Frankreich am Scheideweg? Ein Präsidentschaftswahlkampf zwischen Unvorhersehbarkeit und Europakritik (TruLies Blog by Carmen Gerstenmeyer)

"Elysee Palace, France" (CC BY-NC-ND 2.0) by christoph.schrey

On 23 April 2017, eleven presi­dential candi­dates presented themselves for election to 47 million eligible French voters. The results carry a great impor­tance for both France and the whole of Europe. At the run-off on 7 May, for the first time in the history of the Fifth Republic, no candidate of the two biggest parties will be repre­sented. The candi­dates in the run-off on entering the Elysée palace are those who had previ­ously been thought to have the best prospects: Marine Le Pen, party head of the right-wing extremist and anti-European Front National (FN), and Emmanuel Macron, progressive-liberal highflier, former economics minister and founder of the non-partisan movement En Marche! (Forward!). For the FN, which up until now could reach only the run-off once as an outsider in 2002, this year’s election could be the culmi­nation of a continued upwards trend since 2011.

Carmen Gersten­meyer studied European Affairs and Political Science at Sciences Po Paris and Freie Univer­sität Berlin and contributed as a student assistant to the research project „TruLies – The Truth about Lies on Europe“ at the Institut für Europäische Politik e.V.

The project “TruLies – The Truth about Lies on Europe”, aided by the Stiftung Mercator and run by the Institute for European Politics (IEP) in cooper­ation with Das Progressive Zentrum, has two principal objec­tives. On the one hand, it strives to decon­struct Eurosceptic and populist preju­dices, animosities, and false asser­tions, by means of social scien­tif­i­cally-grounded analysis. Thus, it aims to contribute to a ratio­nal­i­sation of the public discourse and debate in Germany (and beyond). On the other hand, “TruLies Europe” endeavours to publicly commu­nicate its findings beyond the select circle of scholars to political actors, civil society, and the wider public.

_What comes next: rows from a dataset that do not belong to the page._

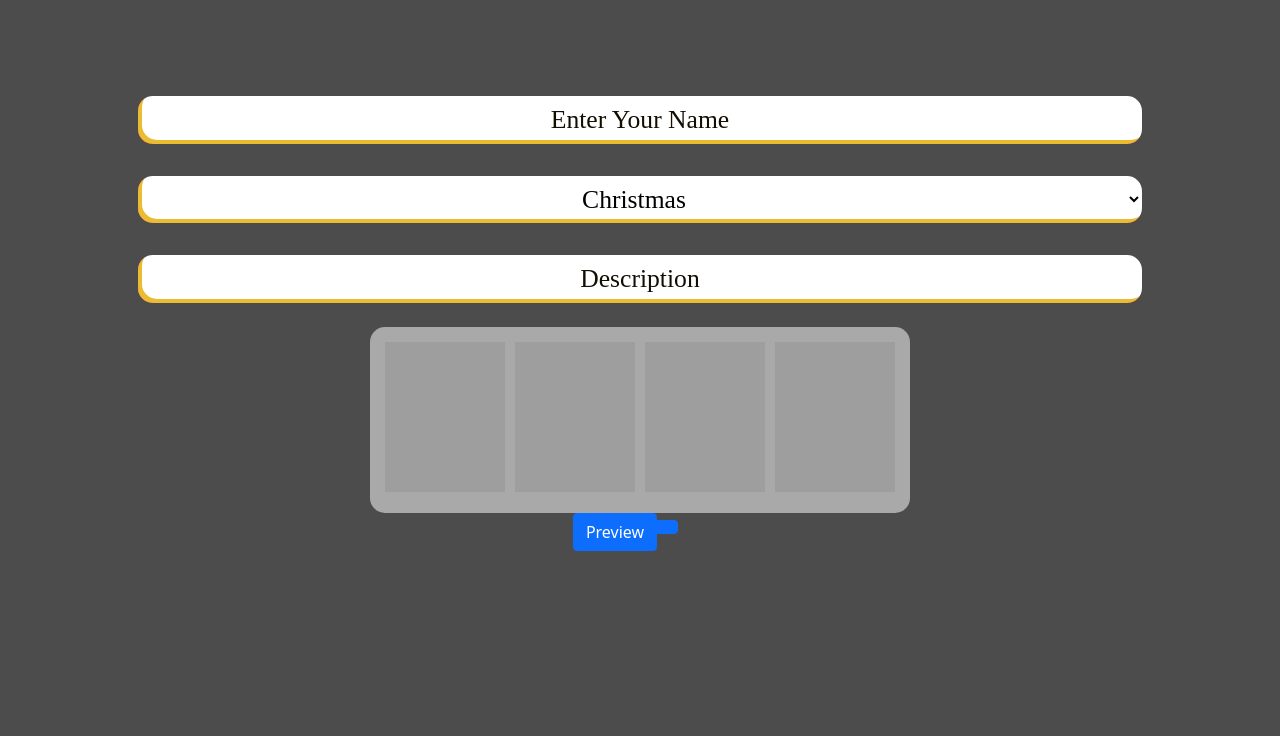
Repository: Haneef-Shaik/Greetings
Page: /
The author's editor kept a copy of each file at every save. The page is drawn from the files as they stood at one save, then again after the next save.
The browser window is 1280 px wide. The pictures show the whole page.
Pictures or frames that could not be fetched are drawn as grey boxes. The project was rebuilt for these pictures with package versions that can differ from the ones it lists, and the page was loaded fresh each time. The framework's server and built-in components were replaced by stand-ins that run in the browser. Also part of the build but not shown: next.config.js, styles/card.module.scss, components/card.js, styles/socialShare.module.scss, components/socialShare.js.

Above is the page before, as saved 2021-12-01 21:05:41.

### pages/_app.js
import '../styles/globals.css'
import 'bootstrap/dist/css/bootstrap.css'


function MyApp({ Component, pageProps }) {
  return <Component {...pageProps} />
}

export default MyApp

### pages/index.js
import Card from "../components/card.js";
import {useRouter} from 'next/router';
import Ss from "../components/socialShare"
import InpFrm from "../components/form"

export default function Home() {
  const {query} = useRouter();
  const myurls='https://gratefulprayerthankfulheart.com/wp-content/uploads/2014/12/aquawhitechristmastreegreeting.jpg';

  if(query.length > 0)
  {

    if(query.greeting)
    {
      return (
        <>
          <Card event={query.event} image={query.bgImg} name={query.name} greeting={query.greeting}  />
        </>
          )
    }
    else
    {
      return (
        <>
          <Card event={query.event} image={query.bgImg} name={query.name}  />
        </>
          )
    }

  }
  else
  {
    return (
        <>
          <InpFrm />
        </>
        )
  }
    // return (
    //   <>
        {/* <Card event='Event' image={myurls} name='Name' color='red' greeting="Lorem Ipsum is simply dummy text of the printing and typesetting industry. Lorem Ipsum has been thing software like Aldus PageMaker including versions of Lorem Ipsum."  /> */}
        {/* <Ss mylink="localhost:3000/name=haneef&event=christmas" /> */}
    {/*     <Ss mylink="localhost:3000/name=haneef&event=christmasW&sddsajnodsoduaibdadbksa" /> */}
    //   </>
    //     )

}

### components/form.js
/* eslint-disable no-undef */
import React, {useState,useRef} from 'react'

import 'bootstrap/dist/css/bootstrap.min.css';
import styles from '../styles/form.module.scss';
import IMAGE from 'next/image'


function Edit() {

    const [IMG1,setImg]=useState('christmas.png');


    return (
        <div className="container-fluid p-2 "  style={{backgroundColor:'#4C4C4C'} }>
            <div className="container">
                <div className="row">
                    <div className="col-12">
                        <div className={styles.formContainer} >
                            <form className="formStyle">
                                <input type="text" placeholder="Enter Your Name" className="col-12" required />

                                <select name="festival" className="col-12 p-2">
                                    <option value="christmas">Christmas</option>
                                    <option value="newYear">New Year</option>
                                </select>

                                <input type="text" placeholder="Description" className="col-12" optional />

                                <div className="d-flex justify-content-around align-items-center flex-wrap mt-4" style={{backgroundColor:'darkgrey',borderRadius:'15px',padding:'10px'}}>
                                    {/* <label htmlFor="img1">
                                        <IMAGE src='/images/christmas/christmas.png' width={200} height={100} />
                                    </label>
                                    <label htmlFor="img2">
                                        <IMAGE src='/images/christmas/christmas.png' width={200} height={100} />
                                    </label>
                                    <label htmlFor="img3">
                                        <IMAGE src='/images/christmas/christmas.png' width={200} height={100} />
                                    </label>
                                    <label htmlFor="img4">
                                        <IMAGE src='/images/christmas/christmas.png' width={200} height={100} />
                                    </label>
                                    <input type="radio" name="BgImage" className="bgImg" id="img1" hidden="true" />
                                    <input type="radio" name="BgImage" className="bgImg" id="img2" hidden="true" />
                                    <input type="radio" name="BgImage" className="bgImg" id="img3" hidden="true" />
                                    <input type="radio" name="BgImage" className="bgImg" id="img4" hidden="true" /> */}

                                <button onClick={()=>setImg('christmas.png')} className="btn p-1">
                                    <IMAGE src='/images/christmas/christmas.png' width="120" height="150" />
                                </button>

                                <button onClick={()=>setImg('christmas1.png')} className="btn p-1">
                                    <IMAGE src='/images/christmas/christmas1.png' width="120" height="150" />
                                </button>

                                <button onClick={()=>setImg('christmas2.png')} className="btn p-1">
                                    <IMAGE src='/images/christmas/christmas2.png' width="120" height="150" />
                                </button>

                                <button onClick={()=>setImg('christmas2.png')} className="btn p-1">
                                    <IMAGE src='/images/christmas/christmas2.png' width="120" height="150" />
                                </button>

                                </div>

                                <div className="footerBanner">
                                    <div className="row">
                                        <div className="col-6"><button className="btn btn-primary">Preview</button></div>
                                        <div className="col-6"><button className="btn btn-primary"></button></div>
                                    </div>
                                </div>
                            </form>
                        </div>
                    </div>
                </div>
            </div>
        </div>
    )
}


class InvitationCard extends React.Component{
    render(){
        return (

                <div className="body p-2" style={{backgroundColor: this.props.c,backgroundImage:`url(${this.props.im})`,backgroundSize:350,backgroundRepeat:'no-repeat'}} >
                    <h1 id="heading" style={{color: this.props.heading}}>{this.props.name}</h1>
                    <p style={{marginTop: "50px",color: this.props.content}}>{this.props.message}</p>
                    <p style={{color: this.props.content}} id="toWhom">{this.props.to}</p>
                </div>
        )
    }

}



export default Edit;

### styles/form.module.scss
.formContainer{
    padding:5%;
    height:100vh;
    background-color:#4C4C4C;
    // background: linear-gradient(#920000,#800000,#6D0000,#490000);
    input , select {
        margin-top:2rem;

        text-align:center;
        font-family: 'Times New Roman', Times, serif;
        font-size:1.6rem;
        border:none;

        background-color:#fff;
        border-radius:15px;
        box-shadow: inset 4px -4px 0px #EABC32 , inset 2px -2px 0px #f00 ;
        line-height:3rem;
        &::placeholder{
            color:#120E02;
        }
    }
    form{
        display: flex;
        align-items:center;
        justify-content: space-evenly;
        flex-direction: column;
        flex-wrap: wrap;
    }
    .bgImg:active{
        border: 5px solid white;
    }
}

Loaded but not shown: pages/api/hello.js (common file); styles/globals.css (common file)

After the next save:
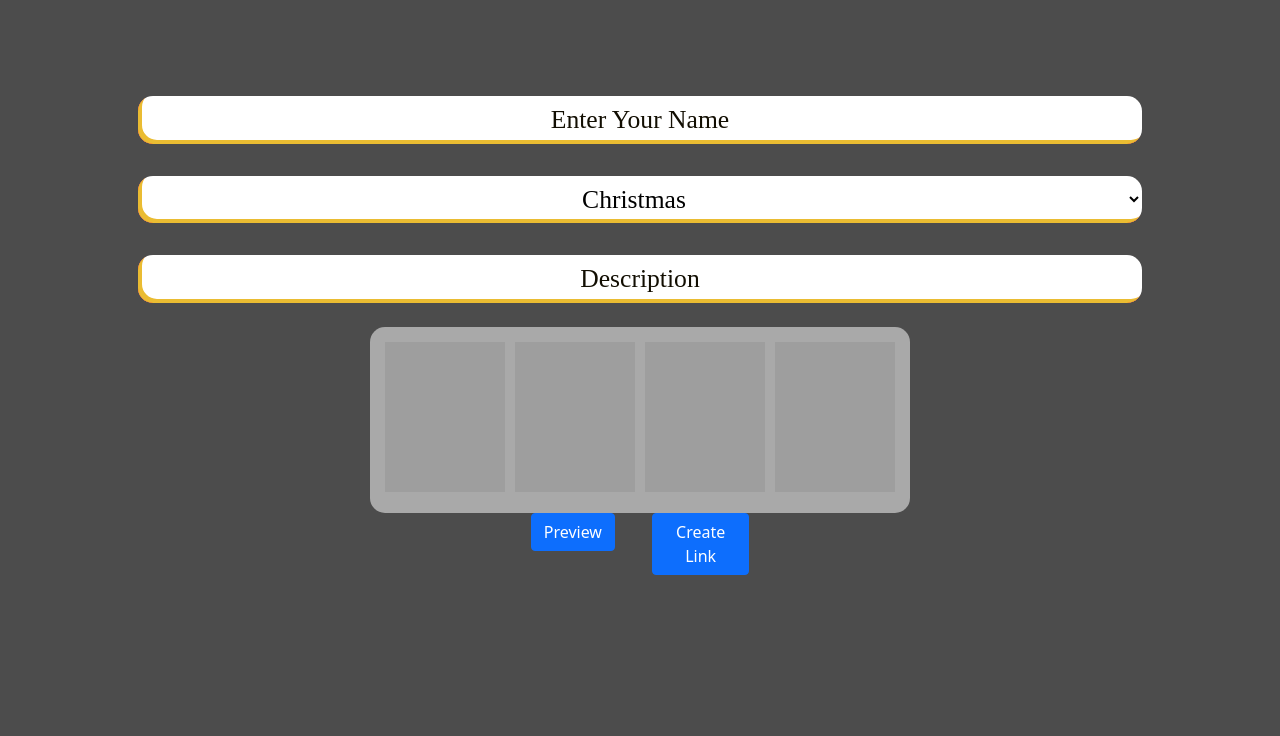
Saved 17 s later.
--- a/components/form.js
+++ b/components/form.js
@@ -66,7 +66,7 @@ function Edit() {
                                 <div className="footerBanner">
                                     <div className="row">
                                         <div className="col-6"><button className="btn btn-primary">Preview</button></div>
-                                        <div className="col-6"><button className="btn btn-primary"></button></div>
+                                        <div className="col-6"><button className="btn btn-primary"> Create Link </button></div>
                                     </div>
                                 </div>
                             </form>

You may find further infor­mation on our website:

Carmen Gerstenmeyer‘s contri­bution can be found here.